## Material supplied
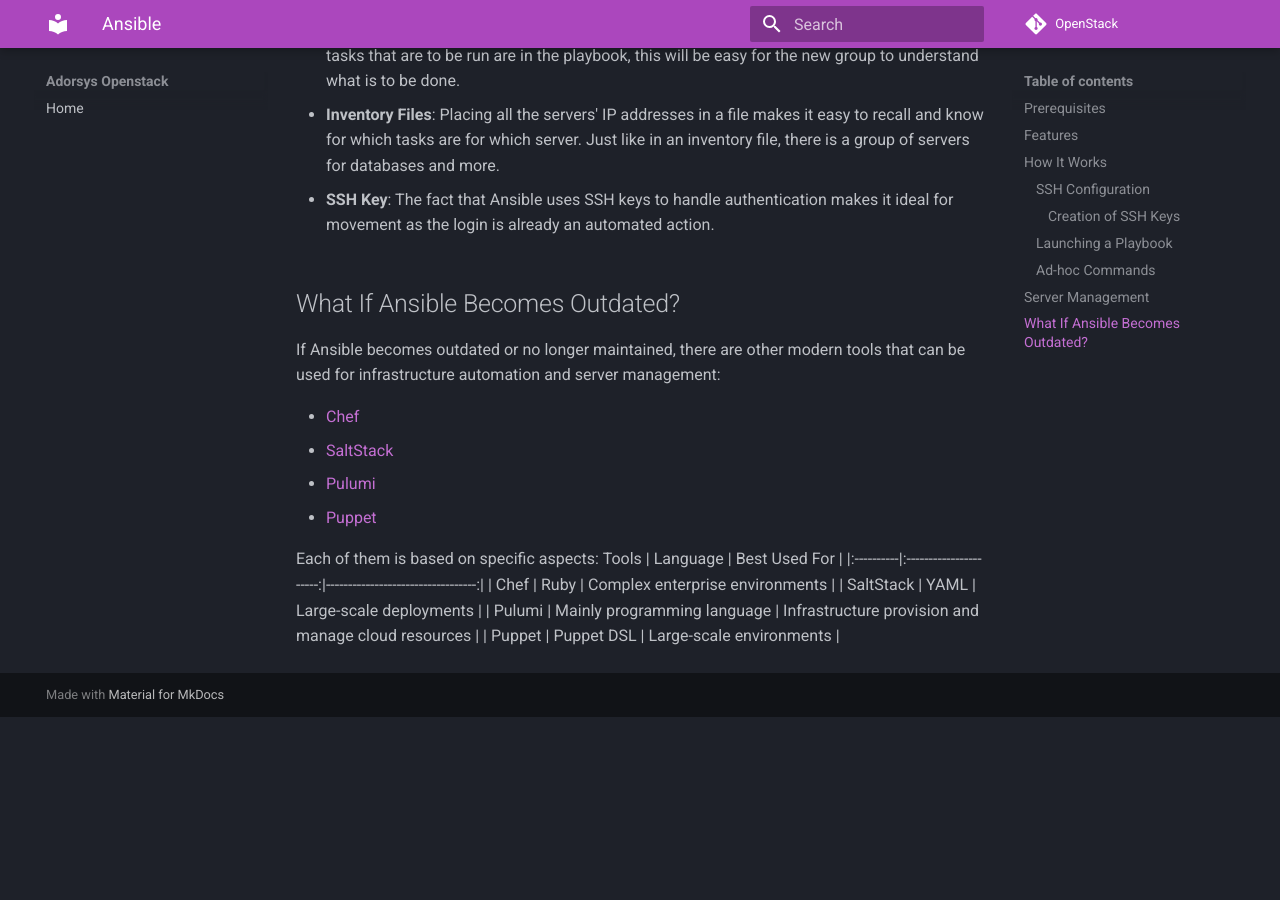
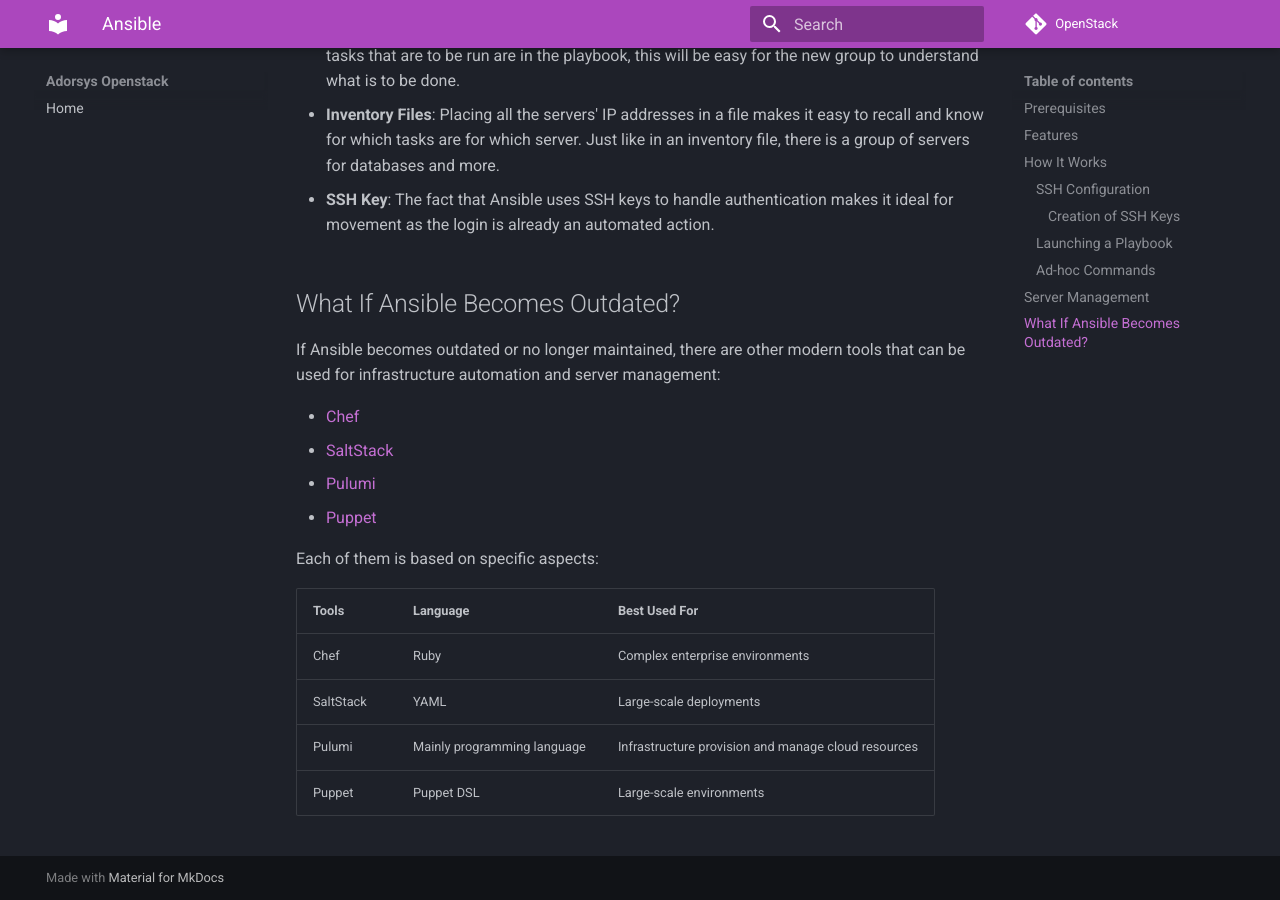
Before and after one commit to ADORSYS-GIS/openstack, an MkDocs documentation site: the page built from docs/ansible_docs.md, in a window 1280 px wide and 900 px high, scrolled down 1730 px. Built offline with MkDocs 1.6.1 and Material for MkDocs 9.7.7, drawn with Linux system fonts in a browser that asks for light colours; comment, search, counter and statistics services are not loaded; before the commit the page ends 2447 px from its top, so only the background shows below that.

```diff
--- a/docs/ansible_docs.md
+++ b/docs/ansible_docs.md
@@ -68,9 +68,10 @@
 - [Puppet](https://www.puppet.com/)
 
 Each of them is based on specific aspects:
-   Tools     | Language               | Best Used For                     |
- |:----------|:----------------------:|----------------------------------:|
- | Chef      | Ruby                   | Complex enterprise environments   |
- | SaltStack | YAML                   | Large-scale deployments           |
- | Pulumi    | Mainly programming language | Infrastructure provision and manage cloud resources |
- | Puppet    | Puppet DSL             | Large-scale environments          |
+
+Tools     | Language               | Best Used For
+----------|------------------------|----------------------------------------------
+Chef      | Ruby                   | Complex enterprise environments
+SaltStack | YAML                   | Large-scale deployments
+Pulumi    | Mainly programming language | Infrastructure provision and manage cloud resources
+Puppet    | Puppet DSL             | Large-scale environments
```
Also changed, not shown: docs/VLAN.md (line endings or trailing spaces).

## What is expected
Images do not belong in the copy; reproduce all other parts of the records above verbatim.

## Problem solution
Before and after one commit to ADORSYS-GIS/openstack, an MkDocs documentation site: the page built from docs/ansible_docs.md, in a window 1280 px wide and 900 px high, scrolled down 1730 px. Built offline with MkDocs 1.6.1 and Material for MkDocs 9.7.7, drawn with Linux system fonts in a browser that asks for light colours; comment, search, counter and statistics services are not loaded; before the commit the page ends 2447 px from its top, so only the background shows below that.

```diff
--- a/docs/ansible_docs.md
+++ b/docs/ansible_docs.md
@@ -68,9 +68,10 @@
 - [Puppet](https://www.puppet.com/)
 
 Each of them is based on specific aspects:
-   Tools     | Language               | Best Used For                     |
- |:----------|:----------------------:|----------------------------------:|
- | Chef      | Ruby                   | Complex enterprise environments   |
- | SaltStack | YAML                   | Large-scale deployments           |
- | Pulumi    | Mainly programming language | Infrastructure provision and manage cloud resources |
- | Puppet    | Puppet DSL             | Large-scale environments          |
+
+Tools     | Language               | Best Used For
+----------|------------------------|----------------------------------------------
+Chef      | Ruby                   | Complex enterprise environments
+SaltStack | YAML                   | Large-scale deployments
+Pulumi    | Mainly programming language | Infrastructure provision and manage cloud resources
+Puppet    | Puppet DSL             | Large-scale environments
```
Also changed, not shown: docs/VLAN.md (line endings or trailing spaces).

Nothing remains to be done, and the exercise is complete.